Cutaneous T-cell lymphoma is a type of non-Hodgkin lymphoma that is also known as "cutaneous lymphoma" or "lymphoma of the skin." This type of cancer develops in the white blood cells called "T-lymphocytes." These T cells are found in lymph tissue throughout the body, including in the skin. Cutaneous T-cell lymphoma is typically slow-growing and can develop over the course of many years.
Symptoms of cutaneous T-cell lymphoma
Some signs of cutaneous lymphoma include:
- Round patches of skin that may be raised, scaly or itchy
- Tumors that develop on the skin
- Patches of skin that are lighter in color than surrounding skin
- Enlarged lymph nodes
- Extremely itchy skin with redness covering the whole body
Moffitt’s approach to treating cutaneous T-cell lymphoma
At Moffitt Cancer Center, we take a comprehensive and multispecialty approach to the diagnosis and treatment of cutaneous T-cell lymphoma. This means that our treatment team comprises experts from all specialties within our Malignant Hematology and Cutaneous Oncology Programs—dermatologists, medical oncologists, radiation oncologists, dermatopathologists, surgical oncologists, social workers, researchers and many other professionals. Our multispecialty team collaborates to develop an individualized treatment plan for each of our patients, tailored to their unique needs and preferences. Therapy varies from patient to patient, but may include:
- Skin-directed therapies:
- Topicals – Creams, lotions, ointments, gels that are used to destroy cancer cells.
- Phototherapy – Types of ultraviolet light are used to destroy cancer cells.
- Radiation therapy – High-energy beams of radiation are used to destroy the body’s cancerous cells.
- Immunotherapy – Genetically modified cells or man-made antibodies are introduced to the body to help the patient’s immune system destroy cancer cells or slow their growth.
- Photopheresis – Photoimmune therapy is used to destroy lymphoma cells.
- Chemotherapy – Medications are delivered intravenously or orally to destroy cancer cells.
- Stem cell transplantation – Abnormal cells in the blood and bone marrow are replaced with healthy new stem cells.
- Clinical trials
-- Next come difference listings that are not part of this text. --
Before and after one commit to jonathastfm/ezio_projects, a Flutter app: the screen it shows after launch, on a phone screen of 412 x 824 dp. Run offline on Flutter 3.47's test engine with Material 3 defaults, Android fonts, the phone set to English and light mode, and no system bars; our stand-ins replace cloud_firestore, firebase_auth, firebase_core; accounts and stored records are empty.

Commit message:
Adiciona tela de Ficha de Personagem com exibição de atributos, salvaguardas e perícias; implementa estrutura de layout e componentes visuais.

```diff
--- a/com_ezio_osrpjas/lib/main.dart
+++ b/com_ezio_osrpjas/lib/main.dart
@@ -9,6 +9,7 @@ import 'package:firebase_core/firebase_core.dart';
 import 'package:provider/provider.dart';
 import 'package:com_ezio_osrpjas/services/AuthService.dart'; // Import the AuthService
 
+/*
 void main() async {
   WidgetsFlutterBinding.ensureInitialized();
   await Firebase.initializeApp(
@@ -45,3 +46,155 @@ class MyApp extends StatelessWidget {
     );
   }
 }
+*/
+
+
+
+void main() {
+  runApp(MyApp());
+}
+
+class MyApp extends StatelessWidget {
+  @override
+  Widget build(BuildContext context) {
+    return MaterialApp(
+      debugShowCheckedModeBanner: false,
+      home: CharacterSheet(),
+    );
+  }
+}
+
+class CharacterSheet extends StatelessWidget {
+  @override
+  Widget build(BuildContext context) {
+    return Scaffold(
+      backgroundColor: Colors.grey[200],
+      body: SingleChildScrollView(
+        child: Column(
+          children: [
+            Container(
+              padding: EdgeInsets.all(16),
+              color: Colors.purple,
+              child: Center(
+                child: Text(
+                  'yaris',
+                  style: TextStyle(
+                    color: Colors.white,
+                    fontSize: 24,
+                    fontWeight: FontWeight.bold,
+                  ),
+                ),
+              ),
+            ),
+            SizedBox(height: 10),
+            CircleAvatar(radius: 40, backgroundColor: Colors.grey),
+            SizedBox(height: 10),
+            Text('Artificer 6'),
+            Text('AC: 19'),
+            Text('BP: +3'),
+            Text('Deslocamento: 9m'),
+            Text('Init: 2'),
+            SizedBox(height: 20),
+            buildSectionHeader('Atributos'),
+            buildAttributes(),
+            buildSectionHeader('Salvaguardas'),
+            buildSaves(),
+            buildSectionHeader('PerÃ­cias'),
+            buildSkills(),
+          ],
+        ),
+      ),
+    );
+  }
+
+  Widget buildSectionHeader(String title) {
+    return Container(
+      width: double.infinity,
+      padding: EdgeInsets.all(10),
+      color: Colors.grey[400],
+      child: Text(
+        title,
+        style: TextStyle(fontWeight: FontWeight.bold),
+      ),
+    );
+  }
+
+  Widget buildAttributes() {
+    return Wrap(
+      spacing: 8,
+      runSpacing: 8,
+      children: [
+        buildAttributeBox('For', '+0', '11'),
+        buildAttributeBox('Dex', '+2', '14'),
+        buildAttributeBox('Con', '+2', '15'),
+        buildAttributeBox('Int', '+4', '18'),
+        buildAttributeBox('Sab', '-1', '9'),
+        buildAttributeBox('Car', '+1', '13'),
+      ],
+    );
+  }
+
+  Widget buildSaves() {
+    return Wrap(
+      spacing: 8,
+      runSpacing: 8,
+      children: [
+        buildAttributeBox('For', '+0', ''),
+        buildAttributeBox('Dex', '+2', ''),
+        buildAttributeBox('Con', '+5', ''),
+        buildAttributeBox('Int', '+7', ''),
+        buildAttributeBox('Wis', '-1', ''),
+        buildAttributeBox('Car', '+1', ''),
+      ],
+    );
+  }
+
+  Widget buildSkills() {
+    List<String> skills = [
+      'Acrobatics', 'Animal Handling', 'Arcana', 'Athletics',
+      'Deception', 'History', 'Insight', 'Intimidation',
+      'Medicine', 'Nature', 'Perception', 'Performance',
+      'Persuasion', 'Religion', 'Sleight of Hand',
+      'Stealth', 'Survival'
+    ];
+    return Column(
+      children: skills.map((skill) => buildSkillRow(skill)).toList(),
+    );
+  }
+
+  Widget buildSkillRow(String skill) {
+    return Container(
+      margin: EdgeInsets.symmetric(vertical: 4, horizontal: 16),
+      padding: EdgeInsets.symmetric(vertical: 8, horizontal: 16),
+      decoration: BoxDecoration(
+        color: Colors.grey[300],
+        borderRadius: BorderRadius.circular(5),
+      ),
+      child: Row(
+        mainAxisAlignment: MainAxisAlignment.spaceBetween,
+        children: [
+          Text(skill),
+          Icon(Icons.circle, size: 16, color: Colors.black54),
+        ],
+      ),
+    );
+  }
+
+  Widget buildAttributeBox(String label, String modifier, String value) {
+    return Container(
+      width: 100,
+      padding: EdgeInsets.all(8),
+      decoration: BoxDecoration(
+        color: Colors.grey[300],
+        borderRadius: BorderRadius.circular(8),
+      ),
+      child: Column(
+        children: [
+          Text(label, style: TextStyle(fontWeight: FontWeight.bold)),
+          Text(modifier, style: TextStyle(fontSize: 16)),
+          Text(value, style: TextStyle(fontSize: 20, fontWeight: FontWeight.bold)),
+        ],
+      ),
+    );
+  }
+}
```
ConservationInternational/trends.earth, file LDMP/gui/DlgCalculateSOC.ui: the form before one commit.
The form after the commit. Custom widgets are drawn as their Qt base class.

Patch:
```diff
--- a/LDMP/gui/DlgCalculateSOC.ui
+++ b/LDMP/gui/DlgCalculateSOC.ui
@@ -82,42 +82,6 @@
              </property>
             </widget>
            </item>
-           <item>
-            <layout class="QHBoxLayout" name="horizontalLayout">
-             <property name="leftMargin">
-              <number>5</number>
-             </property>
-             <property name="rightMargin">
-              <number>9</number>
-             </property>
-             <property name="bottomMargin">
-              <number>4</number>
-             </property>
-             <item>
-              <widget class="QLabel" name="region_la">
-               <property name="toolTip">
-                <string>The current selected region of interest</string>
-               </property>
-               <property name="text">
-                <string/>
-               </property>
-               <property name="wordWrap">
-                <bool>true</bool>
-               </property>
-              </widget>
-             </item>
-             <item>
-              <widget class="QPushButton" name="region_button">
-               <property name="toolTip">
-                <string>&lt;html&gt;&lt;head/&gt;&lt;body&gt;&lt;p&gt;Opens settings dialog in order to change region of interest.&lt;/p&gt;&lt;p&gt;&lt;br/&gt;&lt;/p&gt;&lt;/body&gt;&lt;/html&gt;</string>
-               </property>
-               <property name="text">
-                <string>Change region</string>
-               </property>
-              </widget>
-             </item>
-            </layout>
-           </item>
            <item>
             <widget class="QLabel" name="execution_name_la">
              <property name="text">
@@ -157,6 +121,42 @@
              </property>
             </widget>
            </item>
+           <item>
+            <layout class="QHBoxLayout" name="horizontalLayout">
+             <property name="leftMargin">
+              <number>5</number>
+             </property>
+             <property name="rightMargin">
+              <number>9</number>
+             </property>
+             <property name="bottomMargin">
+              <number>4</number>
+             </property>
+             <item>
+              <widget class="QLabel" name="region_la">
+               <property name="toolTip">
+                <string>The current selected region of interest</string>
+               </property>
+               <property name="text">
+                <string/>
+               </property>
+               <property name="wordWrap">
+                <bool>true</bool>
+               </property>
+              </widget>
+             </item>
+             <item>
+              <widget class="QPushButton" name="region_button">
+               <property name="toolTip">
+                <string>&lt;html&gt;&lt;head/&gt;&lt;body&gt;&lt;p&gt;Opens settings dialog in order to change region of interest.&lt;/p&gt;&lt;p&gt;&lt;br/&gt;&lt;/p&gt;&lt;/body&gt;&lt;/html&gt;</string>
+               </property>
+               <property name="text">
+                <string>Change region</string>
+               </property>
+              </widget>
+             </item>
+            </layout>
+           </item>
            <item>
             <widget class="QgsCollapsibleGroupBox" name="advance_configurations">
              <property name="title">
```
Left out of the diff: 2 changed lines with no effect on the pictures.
As a National Cancer Institute-designated Comprehensive Cancer Center, Moffitt is also widely recognized for its robust clinical trials program. This program allows our patients access to many groundbreaking therapies before they are available elsewhere.